The chill wind wisps its way through a sea of people—there are almost 80,000 here. Anticipation hangs like a cloud above the heads of the fans waiting to see their favorite band take the stage. And just like that, the bass hits and music thunders through the oversized amps, driving away the anticipation and replacing it with heart-pounding rock. Korn takes the stage, and there isn’t a single person in the massive crowd who won’t be losing their mind to the gods of rock tonight.
This is Carolina Rebellion, held at the sprawling Charlotte Motor Speedway, one of the biggest hard rock and metal festivals in the country. If you consider yourself a rock fan, this festival needs to be at the top of your list to attend next year. And yes, it even rivals Ohio’s Rock on the Range.
Attending a festival of this size is never a walk in the park, though. It’s massive and sprawling and can stress you the hell out if you aren’t prepared. So before we get to some more pictures and videos, let’s go through a few festival survival tips:
- Pick your favorites: You won’t be able to see every band, so pick your must-see bands and don’t try to run from one end of the festival to the other to fit them all in. Resign yourself to the fact that you won’t be able to see everyone, and trust us, it’s for the better. Be in the moment, and enjoy each band from the beginning of their set to the end.
- Arrive early: If you want a good spot in front of the stage, get there at least an hour before a set begins. Otherwise you’ll be a half-mile away, and I’m not joking. If you want to see a band badly enough, the wait is worth it.
- Spring for the VIP tickets: This was the best decision I made. According to some festivalgoers, the wait time for the general admission line to enter the festival grounds was over an hour, sometimes two hours. If you have VIP tickets, you get to skip the line and park close to the entrance. You can also leave the festival and chill in your car whenever you want—and have some of your own booze. General admission can’t come and go as they please. And the best part is the two massive private tents next to the main stages. They have premium liquor, chairs, food stands, shade, and a whole area for watching the bands without being in the cluster of 50,000 people.

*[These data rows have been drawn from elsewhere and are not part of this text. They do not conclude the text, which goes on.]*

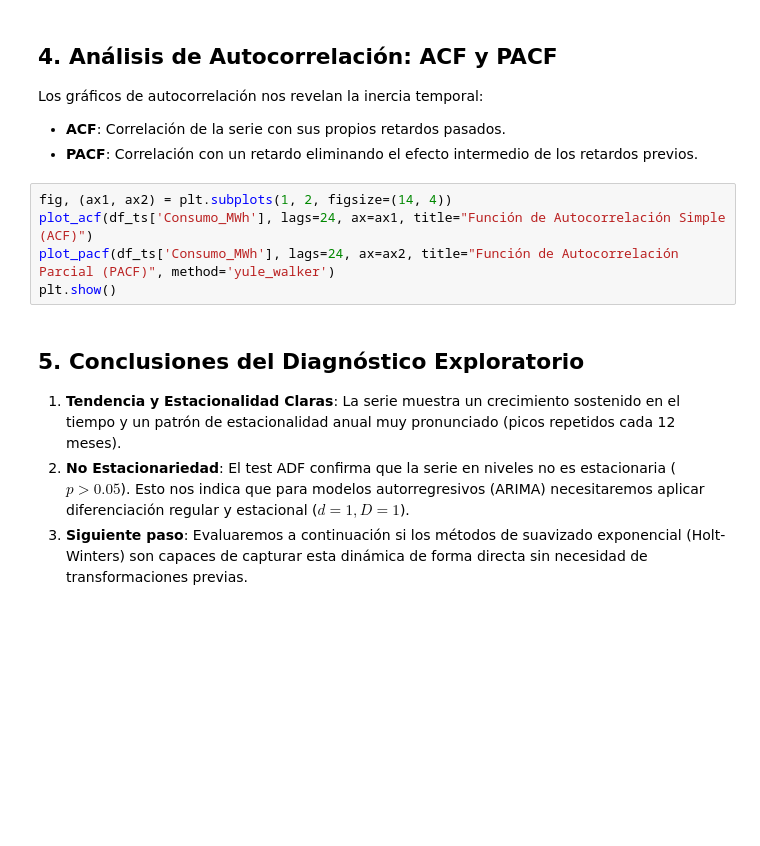
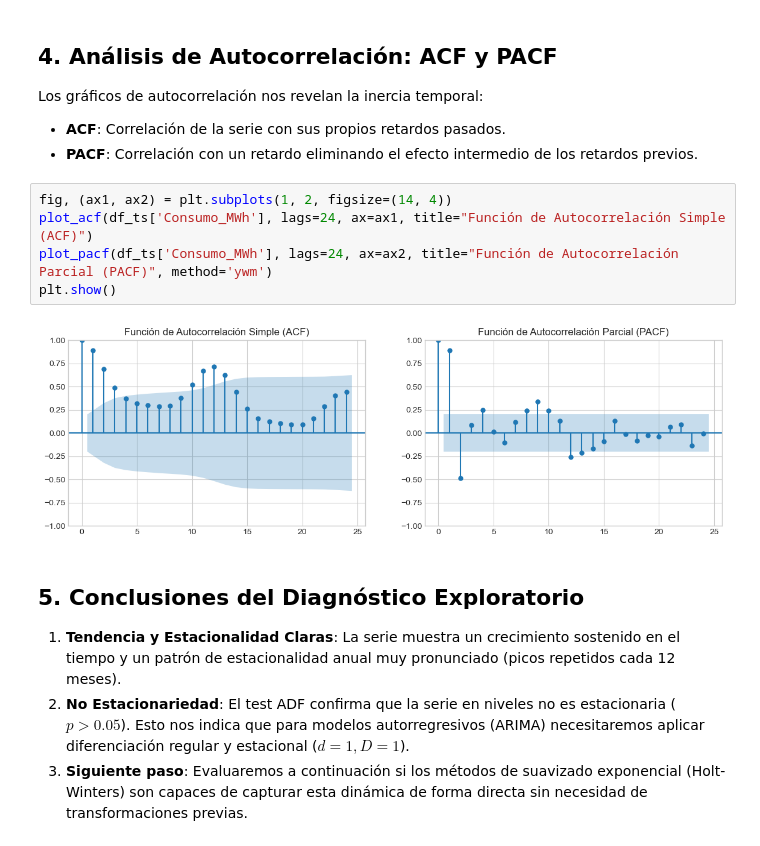
Before and after one commit to nesstortilla/business-intelligence-and-analytics, a Jupyter notebook: 02_prediccion_series_temporales/01_eda_descomposicion_series.ipynb, the cells around one changed output. Cells and saved outputs as stored; diff of their text form; blank space fills up the shorter version.

Commit message:
feat: pre-execute all 15 notebooks with visual outputs, tables and metrics

```diff
--- a/02_prediccion_series_temporales/01_eda_descomposicion_series.ipynb
+++ b/02_prediccion_series_temporales/01_eda_descomposicion_series.ipynb
@@ -107,8 +130,10 @@ Los gráficos de autocorrelación nos revelan la inercia temporal:
 # %%
 fig, (ax1, ax2) = plt.subplots(1, 2, figsize=(14, 4))
 plot_acf(df_ts['Consumo_MWh'], lags=24, ax=ax1, title="Función de Autocorrelación Simple (ACF)")
-plot_pacf(df_ts['Consumo_MWh'], lags=24, ax=ax2, title="Función de Autocorrelación Parcial (PACF)", method='yule_walker')
+plot_pacf(df_ts['Consumo_MWh'], lags=24, ax=ax2, title="Función de Autocorrelación Parcial (PACF)", method='ywm')
 plt.show()
+# %% [output]
+[figure, added]
 # %% [markdown]
 ## 5. Conclusiones del Diagnóstico Exploratorio
 
```
Also changed, not shown: parts of 5 cells of this notebook, 15 other files.
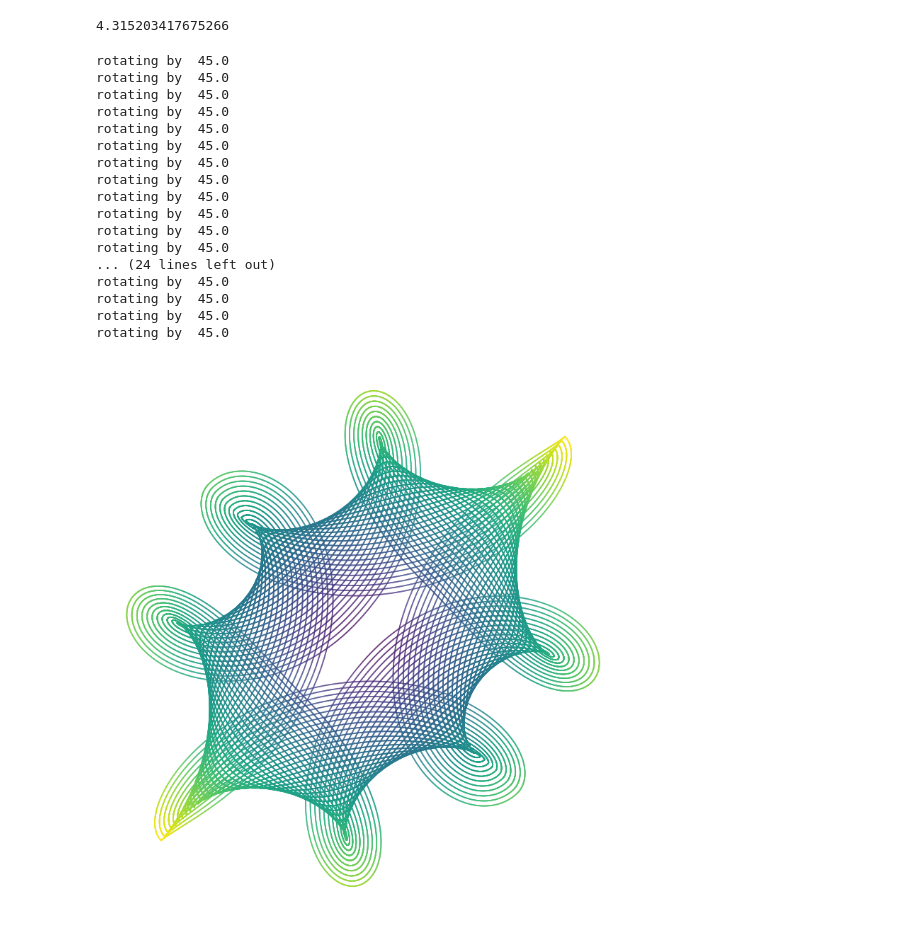
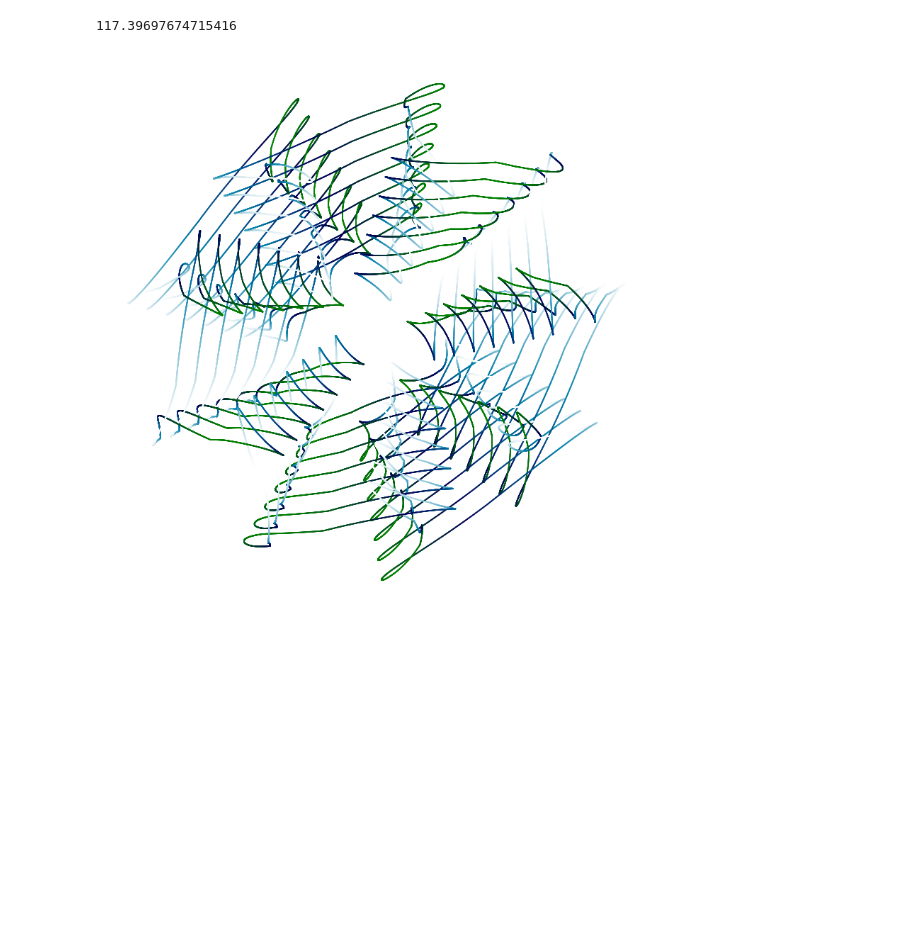
Before and after one commit to donalgrant/spiro, a Jupyter notebook: Explore.ipynb, the cells around one changed output. Saved outputs shown, nothing was run; the diff lists cells and outputs as text; code cells hidden in the pictures; blank space fills up the shorter version.

Commit message:
added major_from_circum function, allowing integral-aligned ellipse figures

```diff
--- a/Explore.ipynb
+++ b/Explore.ipynb
@@ -37,38 +37,26 @@ import diagrams
 import spiro_ellipse
 from spiro_ellipse import *
 # %%
-ring.c / (2*pi) / 4
+ring = Ellipse(20,0.5)
+ring.c
 # %% [output]
-4.315203417675266
+117.39697674715416
-# %%
-S.reset()
-ring=Ellipse(major=20,eccen=0.7,offset=pi/4)
-#for po in linspace(0,2*pi,16):
-po=0
-a = ring.c/(2*pi)/4
-for m in linspace(-2*a,2*a,40):
-    wheel=Ellipse(a,0.0,m,0,pen_offset=po)
-    S.add(elliptical_in_ellipse(ring,wheel,inside=True,loops=1))
-F.plot(S)
-# %% [output]
-rotating by  45.0
-rotating by  45.0
-rotating by  45.0
-rotating by  45.0
-rotating by  45.0
-rotating by  45.0
-rotating by  45.0
-rotating by  45.0
-rotating by  45.0
-rotating by  45.0
-rotating by  45.0
-rotating by  45.0
-... (24 lines left out)
-rotating by  45.0
-rotating by  45.0
-rotating by  45.0
-rotating by  45.0
-[figure, removed]
+# %%
+S.reset()
+ring=Ellipse(major=20,eccen=0.6,offset=pi/4)
+#for po in linspace(0,2*pi,16):
+po=0
+we = 0.3  # was 0.9
+rounds = 9
+circuits = 8
+nwr = rounds / circuits
+a = major_from_circum(ring.c/nwr,we)
+for m in linspace(0.4*a,a,7):
+    wheel=Ellipse(a,we,m,0,pen_offset=po)
+    S.add(elliptical_in_ellipse(ring,wheel,inside=True,loops=circuits))
+F.plot(S,color_scheme='cycles',cmap='ocean')
+# %% [output]
+[figure, added]
 # %%
 e=0.7
 phi1=0
```
Also changed, not shown: parts of 6 cells of this notebook, 2 other files.
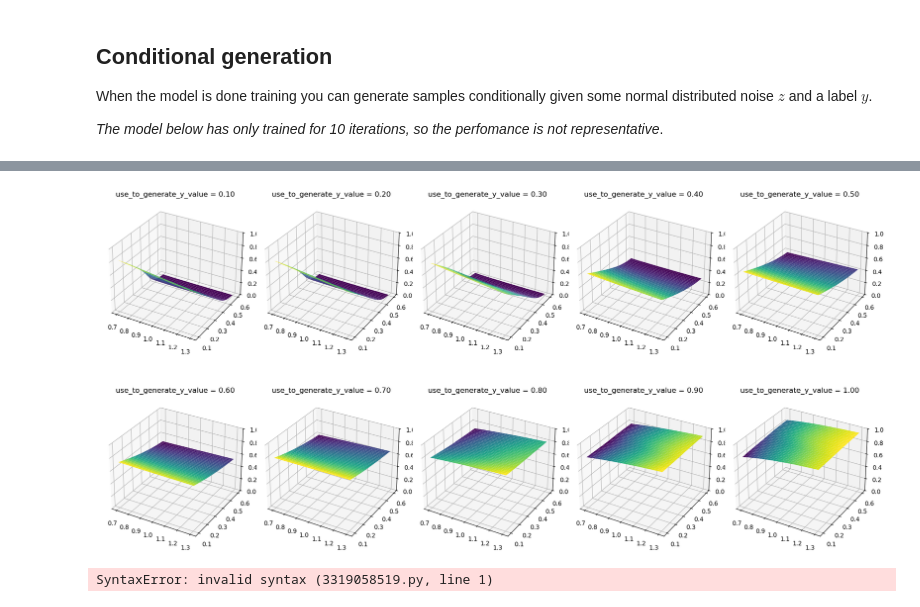
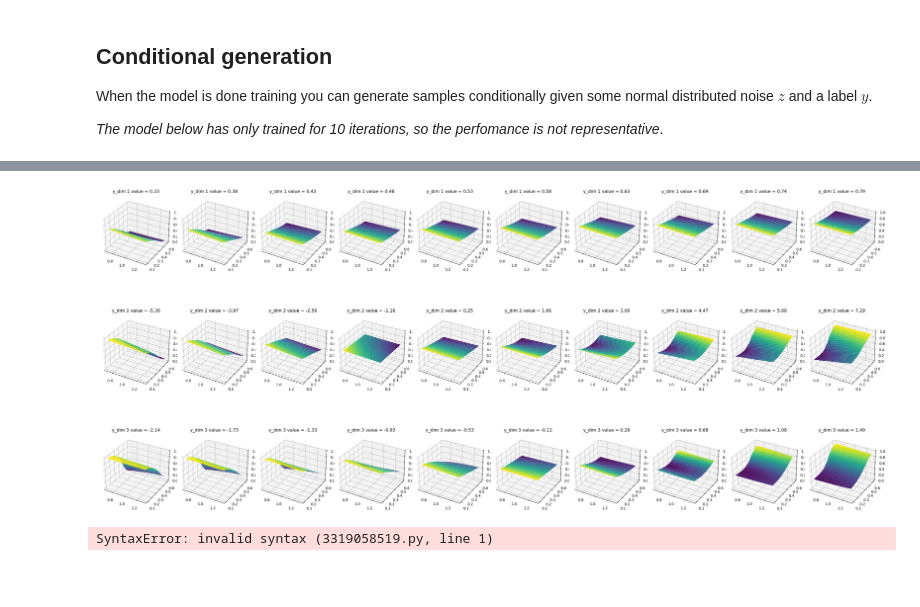
Before and after one commit to MathsGo/semi-supervised-pytorch20241028, a Jupyter notebook: examples/notebooks/Deep Generative Model.ipynb, the cells around one changed output, grey strips where cells are left out. Saved outputs shown, nothing was run; the diff lists cells and outputs as text; code cells hidden in the pictures; blank space fills up the shorter version.

Commit message:
10000 epoch + slope+curvature

```diff
--- a/examples/notebooks/Deep Generative Model.ipynb
+++ b/examples/notebooks/Deep Generative Model.ipynb
@@ -27,7 +27,7 @@ The point of the generative model is to seperate the partially observed label in
 # %%
 from models import DeepGenerativeModel, StackedDeepGenerativeModel
 
-y_dim = 1
+y_dim = 3
 z_dim = 32
 h_dim = [256, 128]
 
@@ -109,15 +109,21 @@ impliedVolsurfaces_normalized = (impliedVolsurfaces - min_val) / (max_val - min_
 
 impliedVolsurfaces_normalized_flatten = impliedVolsurfaces_normalized.reshape(30000, 784)
 
+level = torch.mean(impliedVolsurfaces_normalized_flatten, dim=1)
 
-# n = 10 # 矩阵维度
-m = 30000 # 矩阵个数
+slope = np.diff(impliedVolsurfaces_normalized, n=1, axis=2) * 1000
+K_index_s = slope.shape[2] // 2
+slope = torch.from_numpy(slope[:, :, K_index_s, :])
+slope_ave = torch.mean(slope, dim=-1).squeeze(1)
 
-# random_ints = np.random.randint(n, size=m) # 生成随机整数序列
-# one_hot_matrix = np.eye(n)[random_ints] # 转化成one-hot矩阵
-# fake_tar = torch.tensor(one_hot_matrix).float()
+curvature = np.diff(impliedVolsurfaces_normalized, n=2, axis=2) * 10000
+K_index_c = curvature.shape[2] // 2
+curvature = torch.from_numpy(curvature[:, :, K_index_c, :])
+curvature_ave = torch.mean(curvature, dim=-1).squeeze(1)
 
-tar = torch.mean(impliedVolsurfaces_normalized.reshape(30000, 784), dim=1)
+tar = torch.stack([level, slope_ave, curvature_ave], dim=1)
+# print(tar.shape)
+
 ivs = TensorDataset(impliedVolsurfaces_normalized_flatten, tar)
 
 torch.manual_seed(0)
@@ -299,43 +298,56 @@ import numpy as np
 import torch
 from torch.autograd import Variable
 
-# Initialize the figure and 2x5 axes array
-fig, axarr = plt.subplots(2, 5, figsize=(18, 10), subplot_kw={'projection': '3d'})
+# Initialize figure and 2x5 axes array
+fig, axarr = plt.subplots(3, 10, figsize=(30, 15), subplot_kw={'projection': '3d'})
 
 # Set the range for T and K
 T = np.linspace(0.1, 0.6, 28)
 K = np.linspace(0.7, 1.3, 28)
 T, K = np.meshgrid(T, K)
 
-# Generate 10 samples with y values from 0.1 to 1
-y_values = np.linspace(0.1, 1, 10)
 z = Variable(torch.randn(16, z_dim))
+if cuda:
+    z = z.cuda(device=0)
 
 model.eval()
-for i, y_value in enumerate(y_values):
-    # Set y to a specific value for each sample
-    y = Variable(torch.tensor([y_value]).repeat(16, 1))
-    print("to generated y:", y.t())
+for dim in range(3):  # Loop over each dimension of the 3D y
+    level_min, level_max = level.min().item(), level.max().item()
+    y_min = tar[:, dim].min()
+    y_max = tar[:, dim].max()
+    y_values = np.linspace(y_min, y_max, 10)
+    for i, y_value in enumerate(y_values):
+        # Set y to a specific value for the current dimension, keep others fixed
+        y = Variable(torch.zeros(16, 3))  # Initialize y as a 3D tensor
+        y[:, 0] = tar[:, 0].mean()
+        y[:, 1] = tar[:, 1].mean()
+        y[:, 2] = tar[:, 2].mean()
+        y[:, dim] = y_value  # Set only the current dimension to y_value
+        if cuda:
+            y = y.cuda(device=0)
 
-    # Generate samples from the model
-    x_mu = model.sample(z, y)
-    print("real y:", x_mu.mean(dim=1).t())
-    print("regress y:", model.regress(x_mu)[0].t())
+        # Generate samples from the model
+        x_mu = model.sample(z, y)
+
+        samples = x_mu.data.view(-1, 1, 28, 28).cpu().numpy()
+
+        # Determine subplot position (row, column)
+        row = dim  # Row for the specific y dimension
+        col = i    # Column for the y_value within that dimension
+        ax = axarr[row, col]
+
+        # Plot the surface
+        surf = ax.plot_surface(K, T, samples[0, 0, :, :].t(), cmap='viridis')
+
+        # Set title and adjust z-axis limits for consistency
+        ax.set_title(f'y_dim {dim+1} value = {y_value:.2f}')
+        ax.set_zlim(0, 1)  # Adjust the z-axis limits to be consistent across all plots
+
+    print("Real y:", y.t())
+    print("Regressed y:", model.regress(x_mu)[0].t())
     print("y_mu:", model.regress(x_mu)[1].t())
-    print("y_std:", model.regress(x_mu)[2].t())
+    print("y_std:", model.regress(x_mu)[2].mul(0.5).exp_().t())
     print()
-    samples = x_mu.data.view(-1, 1, 28, 28).numpy()
-
-    # Determine subplot position (row, column)
-    row, col = divmod(i, 5)
-    ax = axarr[row, col]
-
-    # Plot the surface
-    surf = ax.plot_surface(K, T, samples[0, 0, :, :], cmap='viridis')
-
-    # Set title and adjust z-axis limits for consistency
-    ax.set_title(f'use_to_generate_y_value = {y_value:.2f}')
-    ax.set_zlim(0, 1)  # Adjust the z-axis limits to be consistent across all plots
 
 # Show the final figure with all subplots
 plt.tight_layout()
@@ -361,4 +373,4 @@ y_logvar: tensor([[-50.8029, -50.6378, -50.8709, -50.7510, -50.7431, -50.8140, -
-[figure, old version]
+[figure, new version]
 # %%
 stop!
 # %% [output]
```
Also changed, not shown: parts of 9 cells of this notebook.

- Meet the bands: Take advantage of being able to meet your favorite band. FYE sponsored a bunch of signing tents throughout the weekend, and the lines weren’t bad. All you have to do is buy a moderately priced CD or vinyl and you’re in!
- Watch out for crowd-surfers: This is one of my few annoyances with attending concerts. I realize that crowd-surfing is a rite of passage of sorts, and I’ve done it too, but having to constantly watch your back so you don’t get nailed in the head can really take away from enjoying a show. It got a little out of hand at Carolina Rebellion; I counted more than 30 crowd-surfers at one time during a Papa Roach song.
- You’ll be standing in a lot of lines: If you don’t buy VIP tickets, then you’re resigning yourself to lots of waiting for food, alcohol, merch, and getting in the festival grounds. But just know this is what you’ll have to deal with, and have fun with it by talking to people or listening to a band playing close to your line.
- Write down where you parked your car: This is serious business. I spent 20 minutes wandering the gargantuan parking lot at night looking for a black Jeep. It wasn’t funny.
- Alcohol can break the bank: Enjoy tailgating with friends before going into the festival because alcohol is really expensive. We’re talking $10 for a tiny, plastic cup of Jack Daniels. The cheapest alcohol was PBR for $7, so spend as much time as you can tailgating.
- Bring something warm: You wouldn’t think May in North Carolina would be cold, but I was sorely wrong and very sorry for not preparing properly. By the time the sun went down, it was a chilly 52 degrees with a brisk wind. Bring a blanket; that way you can sit on it during the day and wrap yourself in it at night. You’ll be happy you did.
- Rest! Don’t wear yourself out the first day. Festivals can be tiring, and it’s really easy to go hard on Friday and be sick by Sunday. Take your time, don’t rush, and just enjoy the ride.
*Photos by Sam Shapiro